[Data excerpts]
****************************************

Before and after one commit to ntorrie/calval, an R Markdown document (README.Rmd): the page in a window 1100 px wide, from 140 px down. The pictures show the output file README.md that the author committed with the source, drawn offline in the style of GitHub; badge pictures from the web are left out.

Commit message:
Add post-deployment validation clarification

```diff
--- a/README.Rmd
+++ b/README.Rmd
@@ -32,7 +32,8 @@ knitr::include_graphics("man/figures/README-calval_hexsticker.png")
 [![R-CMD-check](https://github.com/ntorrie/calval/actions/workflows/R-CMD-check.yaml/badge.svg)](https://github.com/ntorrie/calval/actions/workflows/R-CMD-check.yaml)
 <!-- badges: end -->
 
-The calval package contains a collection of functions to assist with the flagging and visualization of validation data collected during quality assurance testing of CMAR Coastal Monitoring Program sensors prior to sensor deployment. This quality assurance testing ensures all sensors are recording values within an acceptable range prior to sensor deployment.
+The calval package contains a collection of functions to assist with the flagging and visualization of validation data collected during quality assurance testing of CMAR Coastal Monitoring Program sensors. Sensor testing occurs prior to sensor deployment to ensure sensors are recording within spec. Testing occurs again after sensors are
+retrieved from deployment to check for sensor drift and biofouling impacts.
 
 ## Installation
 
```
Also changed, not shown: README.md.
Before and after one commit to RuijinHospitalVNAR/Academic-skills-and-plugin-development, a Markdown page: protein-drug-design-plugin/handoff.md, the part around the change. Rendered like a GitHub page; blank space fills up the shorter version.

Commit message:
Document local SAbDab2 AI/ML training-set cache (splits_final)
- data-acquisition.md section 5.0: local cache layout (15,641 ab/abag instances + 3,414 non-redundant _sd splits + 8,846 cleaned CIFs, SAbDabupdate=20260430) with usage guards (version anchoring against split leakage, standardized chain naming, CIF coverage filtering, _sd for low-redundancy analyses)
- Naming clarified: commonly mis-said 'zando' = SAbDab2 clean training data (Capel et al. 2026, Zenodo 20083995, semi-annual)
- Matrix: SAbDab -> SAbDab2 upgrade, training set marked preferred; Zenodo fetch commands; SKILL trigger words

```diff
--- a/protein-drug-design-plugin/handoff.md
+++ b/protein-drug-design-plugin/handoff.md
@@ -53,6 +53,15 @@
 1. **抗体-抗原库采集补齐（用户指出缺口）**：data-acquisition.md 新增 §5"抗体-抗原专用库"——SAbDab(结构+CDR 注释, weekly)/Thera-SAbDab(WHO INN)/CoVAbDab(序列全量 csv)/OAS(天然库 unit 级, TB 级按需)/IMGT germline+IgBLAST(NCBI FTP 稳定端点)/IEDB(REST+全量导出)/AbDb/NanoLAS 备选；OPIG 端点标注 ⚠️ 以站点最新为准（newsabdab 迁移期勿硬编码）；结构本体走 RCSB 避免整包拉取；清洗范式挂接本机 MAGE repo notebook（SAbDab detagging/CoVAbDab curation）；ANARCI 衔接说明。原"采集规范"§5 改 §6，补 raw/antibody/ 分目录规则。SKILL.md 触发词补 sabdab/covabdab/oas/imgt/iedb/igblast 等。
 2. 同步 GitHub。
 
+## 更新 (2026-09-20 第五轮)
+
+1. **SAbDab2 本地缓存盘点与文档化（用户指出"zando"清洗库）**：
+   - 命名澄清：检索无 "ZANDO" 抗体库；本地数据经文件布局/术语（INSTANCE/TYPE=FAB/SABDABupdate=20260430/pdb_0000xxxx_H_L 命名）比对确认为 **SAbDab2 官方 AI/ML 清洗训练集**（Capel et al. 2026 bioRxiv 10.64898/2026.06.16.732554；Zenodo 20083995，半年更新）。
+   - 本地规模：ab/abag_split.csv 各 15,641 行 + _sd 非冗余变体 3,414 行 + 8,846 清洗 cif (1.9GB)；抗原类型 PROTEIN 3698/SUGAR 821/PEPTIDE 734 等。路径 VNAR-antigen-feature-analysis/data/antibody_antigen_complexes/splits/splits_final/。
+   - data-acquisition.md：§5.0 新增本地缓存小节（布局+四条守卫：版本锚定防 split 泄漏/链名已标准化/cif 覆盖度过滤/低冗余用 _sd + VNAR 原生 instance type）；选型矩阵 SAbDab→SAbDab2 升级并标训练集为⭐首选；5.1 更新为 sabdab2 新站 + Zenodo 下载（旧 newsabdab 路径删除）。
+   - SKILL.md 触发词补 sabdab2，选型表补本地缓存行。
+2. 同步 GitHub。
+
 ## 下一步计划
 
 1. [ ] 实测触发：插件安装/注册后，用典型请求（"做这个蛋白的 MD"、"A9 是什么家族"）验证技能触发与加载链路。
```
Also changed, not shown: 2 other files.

****************************************

▸ About this task:
Which lines in the data above hold the string "README"? Return each of them.

▸ Response to this exercise:
Before and after one commit to ntorrie/calval, an R Markdown document (README.Rmd): the page in a window 1100 px wide, from 140 px down. The pictures show the output file README.md that the author committed with the source, drawn offline in the style of GitHub; badge pictures from the web are left out.
--- a/README.Rmd
+++ b/README.Rmd
@@ -32,7 +32,8 @@ knitr::include_graphics("man/figures/README-calval_hexsticker.png")
Also changed, not shown: README.md.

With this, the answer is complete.